Photo credit: Micah Baird



Development in the National Petroleum Reserve-Alaska in Alaska's western Arctic has begun, and ConocoPhillips' Willow project is the poster child for the type of massive fossil fuel development that must be avoided today if we’re to avoid the worst climate impacts down the road. Allowing oil drilling in and around the Teshekpuk Lake Special Area would also threaten an essential cultural area and food source for North Slope communities. Willow would significantly increase ConocoPhillips’ presence in the western Arctic while placing all the burden of development on the people and wildlife of the region.



The Tongass National Forest serves as a nationally important carbon sink by storing more carbon than any other forest in the country. It is also the linchpin of Southeast Alaska’s economy, attracting people from around the world for world-class recreation, hunting, and sport and commercial salmon fishing. To protect this national treasure, the U.S. Department of Agriculture recently announced plans to restore protections to more than 9 million acres of roadless areas in the Tongass and end large-scale old-growth logging in America’s largest national forest.

Photo credit: Daniel Dietrich/



The Beaufort, Chukchi and Northern Bering seas provide habitat for a variety of irreplaceable wildlife, are central to the life and food security for coastal communities, and play a key role in regulating the world’s climate. Offshore oil and gas activities create significant risk to this important and fragile ecosystem and the coastal communities that have depended on it for millennia. The remoteness and unique characteristics of the Arctic marine environment make resource extraction particularly difficult and dangerous, making new leasing unwise in Arctic waters.



More than 1 million people visit the Chugach annually from all over the world; however, it is local Alaskans — especially in and around Anchorage — who really utilize what the Chugach has to offer. According to the U.S. Forest Service, the Chugach serves as the “backyard” for half of Alaska’s residents.

Photo credit: Debbie S. Miller

Ben.Knight.sock_2_Bristol Bay Website front page image

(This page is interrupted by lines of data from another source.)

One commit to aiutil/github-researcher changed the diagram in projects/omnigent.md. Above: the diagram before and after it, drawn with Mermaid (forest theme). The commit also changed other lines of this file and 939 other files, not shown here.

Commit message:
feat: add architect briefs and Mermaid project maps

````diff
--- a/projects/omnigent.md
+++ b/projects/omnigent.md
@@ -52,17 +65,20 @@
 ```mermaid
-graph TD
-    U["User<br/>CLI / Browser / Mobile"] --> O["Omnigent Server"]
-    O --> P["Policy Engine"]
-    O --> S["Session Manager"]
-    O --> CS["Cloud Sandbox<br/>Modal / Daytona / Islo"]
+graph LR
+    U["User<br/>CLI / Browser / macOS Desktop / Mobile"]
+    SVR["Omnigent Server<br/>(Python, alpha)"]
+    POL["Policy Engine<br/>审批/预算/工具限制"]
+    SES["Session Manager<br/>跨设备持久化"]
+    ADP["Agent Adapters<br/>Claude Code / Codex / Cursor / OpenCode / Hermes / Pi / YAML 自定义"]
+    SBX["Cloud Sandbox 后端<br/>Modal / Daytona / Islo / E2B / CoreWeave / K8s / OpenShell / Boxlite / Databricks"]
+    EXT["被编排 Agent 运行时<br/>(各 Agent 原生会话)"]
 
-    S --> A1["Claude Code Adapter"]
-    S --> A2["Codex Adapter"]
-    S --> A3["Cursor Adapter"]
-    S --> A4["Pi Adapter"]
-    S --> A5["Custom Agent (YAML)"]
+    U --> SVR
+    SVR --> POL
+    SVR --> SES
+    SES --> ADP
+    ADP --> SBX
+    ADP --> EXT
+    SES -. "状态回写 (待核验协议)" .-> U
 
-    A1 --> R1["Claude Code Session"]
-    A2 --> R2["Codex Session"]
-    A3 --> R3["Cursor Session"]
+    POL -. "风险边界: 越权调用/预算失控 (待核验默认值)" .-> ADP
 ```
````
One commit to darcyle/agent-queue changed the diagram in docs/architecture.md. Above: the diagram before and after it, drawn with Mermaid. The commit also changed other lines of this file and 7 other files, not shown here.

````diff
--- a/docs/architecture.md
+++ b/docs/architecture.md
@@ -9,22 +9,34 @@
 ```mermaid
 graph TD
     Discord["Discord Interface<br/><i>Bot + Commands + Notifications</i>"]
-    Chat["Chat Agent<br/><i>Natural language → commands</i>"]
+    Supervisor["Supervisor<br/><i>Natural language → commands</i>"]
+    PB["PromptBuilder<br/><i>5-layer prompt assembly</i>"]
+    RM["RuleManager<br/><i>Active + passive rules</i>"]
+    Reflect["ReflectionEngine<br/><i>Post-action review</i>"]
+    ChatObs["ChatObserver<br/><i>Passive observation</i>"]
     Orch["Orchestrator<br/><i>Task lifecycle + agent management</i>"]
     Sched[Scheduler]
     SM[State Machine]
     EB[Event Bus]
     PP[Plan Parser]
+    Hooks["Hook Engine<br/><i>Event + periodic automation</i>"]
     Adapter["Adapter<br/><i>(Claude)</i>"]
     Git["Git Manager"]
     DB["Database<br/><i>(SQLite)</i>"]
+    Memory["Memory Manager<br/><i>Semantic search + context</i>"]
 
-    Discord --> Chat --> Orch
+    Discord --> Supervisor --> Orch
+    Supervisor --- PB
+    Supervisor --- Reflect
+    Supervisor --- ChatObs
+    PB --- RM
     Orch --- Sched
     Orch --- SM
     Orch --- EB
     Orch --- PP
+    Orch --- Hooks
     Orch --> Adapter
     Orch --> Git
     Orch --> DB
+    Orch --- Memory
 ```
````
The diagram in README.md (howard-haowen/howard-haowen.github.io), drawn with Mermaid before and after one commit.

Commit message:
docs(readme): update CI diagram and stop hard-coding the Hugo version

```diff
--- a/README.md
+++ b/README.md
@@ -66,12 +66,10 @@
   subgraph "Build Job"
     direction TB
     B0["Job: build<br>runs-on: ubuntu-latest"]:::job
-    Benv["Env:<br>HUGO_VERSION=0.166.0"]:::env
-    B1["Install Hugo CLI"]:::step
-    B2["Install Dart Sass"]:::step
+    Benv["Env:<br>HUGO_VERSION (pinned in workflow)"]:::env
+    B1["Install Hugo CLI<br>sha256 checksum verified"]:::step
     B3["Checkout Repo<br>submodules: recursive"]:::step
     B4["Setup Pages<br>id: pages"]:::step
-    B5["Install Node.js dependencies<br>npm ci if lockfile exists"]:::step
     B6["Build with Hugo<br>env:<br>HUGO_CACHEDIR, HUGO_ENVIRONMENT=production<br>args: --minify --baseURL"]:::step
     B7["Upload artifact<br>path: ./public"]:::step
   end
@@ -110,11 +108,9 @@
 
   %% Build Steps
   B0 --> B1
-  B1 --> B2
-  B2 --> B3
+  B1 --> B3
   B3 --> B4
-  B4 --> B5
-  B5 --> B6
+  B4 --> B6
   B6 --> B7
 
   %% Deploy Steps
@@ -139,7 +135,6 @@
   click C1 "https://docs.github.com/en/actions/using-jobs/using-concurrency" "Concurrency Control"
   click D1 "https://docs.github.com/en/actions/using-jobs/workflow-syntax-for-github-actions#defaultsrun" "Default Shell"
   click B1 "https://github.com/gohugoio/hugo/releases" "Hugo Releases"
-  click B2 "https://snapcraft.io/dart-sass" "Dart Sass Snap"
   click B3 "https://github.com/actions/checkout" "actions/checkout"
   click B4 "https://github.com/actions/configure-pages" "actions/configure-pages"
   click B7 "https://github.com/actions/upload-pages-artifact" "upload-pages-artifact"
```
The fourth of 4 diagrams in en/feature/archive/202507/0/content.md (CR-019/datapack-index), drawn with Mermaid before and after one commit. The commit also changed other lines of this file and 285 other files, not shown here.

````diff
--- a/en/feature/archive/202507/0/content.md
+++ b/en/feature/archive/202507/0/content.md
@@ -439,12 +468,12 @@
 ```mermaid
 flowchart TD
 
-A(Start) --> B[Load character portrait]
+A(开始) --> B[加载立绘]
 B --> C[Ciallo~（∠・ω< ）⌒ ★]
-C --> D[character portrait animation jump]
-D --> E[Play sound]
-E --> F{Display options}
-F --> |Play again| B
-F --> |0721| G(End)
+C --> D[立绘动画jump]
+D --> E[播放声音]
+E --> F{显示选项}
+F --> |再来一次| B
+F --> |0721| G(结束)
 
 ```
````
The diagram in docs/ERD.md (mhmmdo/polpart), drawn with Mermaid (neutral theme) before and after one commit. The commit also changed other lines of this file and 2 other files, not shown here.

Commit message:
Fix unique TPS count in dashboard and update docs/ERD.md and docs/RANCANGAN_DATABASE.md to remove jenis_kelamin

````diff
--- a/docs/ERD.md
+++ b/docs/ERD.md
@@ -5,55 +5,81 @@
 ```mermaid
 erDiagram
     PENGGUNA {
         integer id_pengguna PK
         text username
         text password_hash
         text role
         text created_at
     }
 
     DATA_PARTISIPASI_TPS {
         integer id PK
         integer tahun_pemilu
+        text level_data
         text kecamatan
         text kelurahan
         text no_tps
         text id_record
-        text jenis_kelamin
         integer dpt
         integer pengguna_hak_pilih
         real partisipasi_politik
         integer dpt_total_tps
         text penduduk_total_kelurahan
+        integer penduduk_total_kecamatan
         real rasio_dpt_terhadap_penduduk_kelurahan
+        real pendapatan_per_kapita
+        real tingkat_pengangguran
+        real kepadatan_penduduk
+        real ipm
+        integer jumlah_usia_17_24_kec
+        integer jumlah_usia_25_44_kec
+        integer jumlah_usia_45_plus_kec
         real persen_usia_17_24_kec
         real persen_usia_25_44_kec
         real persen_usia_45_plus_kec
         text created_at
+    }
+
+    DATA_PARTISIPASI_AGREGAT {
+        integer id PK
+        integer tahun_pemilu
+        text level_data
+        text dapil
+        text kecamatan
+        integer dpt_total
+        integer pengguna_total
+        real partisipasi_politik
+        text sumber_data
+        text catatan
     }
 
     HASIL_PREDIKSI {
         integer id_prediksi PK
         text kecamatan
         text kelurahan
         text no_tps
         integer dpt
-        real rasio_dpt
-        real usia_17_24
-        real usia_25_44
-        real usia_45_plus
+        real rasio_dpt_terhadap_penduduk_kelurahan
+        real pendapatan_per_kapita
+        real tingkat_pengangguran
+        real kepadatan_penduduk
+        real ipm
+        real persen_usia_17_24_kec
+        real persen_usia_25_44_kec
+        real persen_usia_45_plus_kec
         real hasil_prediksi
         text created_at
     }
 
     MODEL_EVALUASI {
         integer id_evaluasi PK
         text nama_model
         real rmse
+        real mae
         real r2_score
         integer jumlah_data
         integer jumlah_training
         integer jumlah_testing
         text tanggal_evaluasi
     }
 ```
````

The U.S. Army Corps of Engineers announced it has denied a permit for the proposed Pebble Mine in Alaska, determining that “the applicant’s plan for the discharge of fill material does not comply with Clean Water Act guidelines” and concluding that “the proposed project is contrary to the public interest." The Bristol Bay watershed in southwest Alaska boasts the world’s largest sockeye salmon fishery that supports thousands of jobs. Alaskans and Bristol Bay’s Indigenous peoples, as well as hunters, anglers and wildlife enthusiasts from all across the country, spoke out in opposition to this ill-conceived project.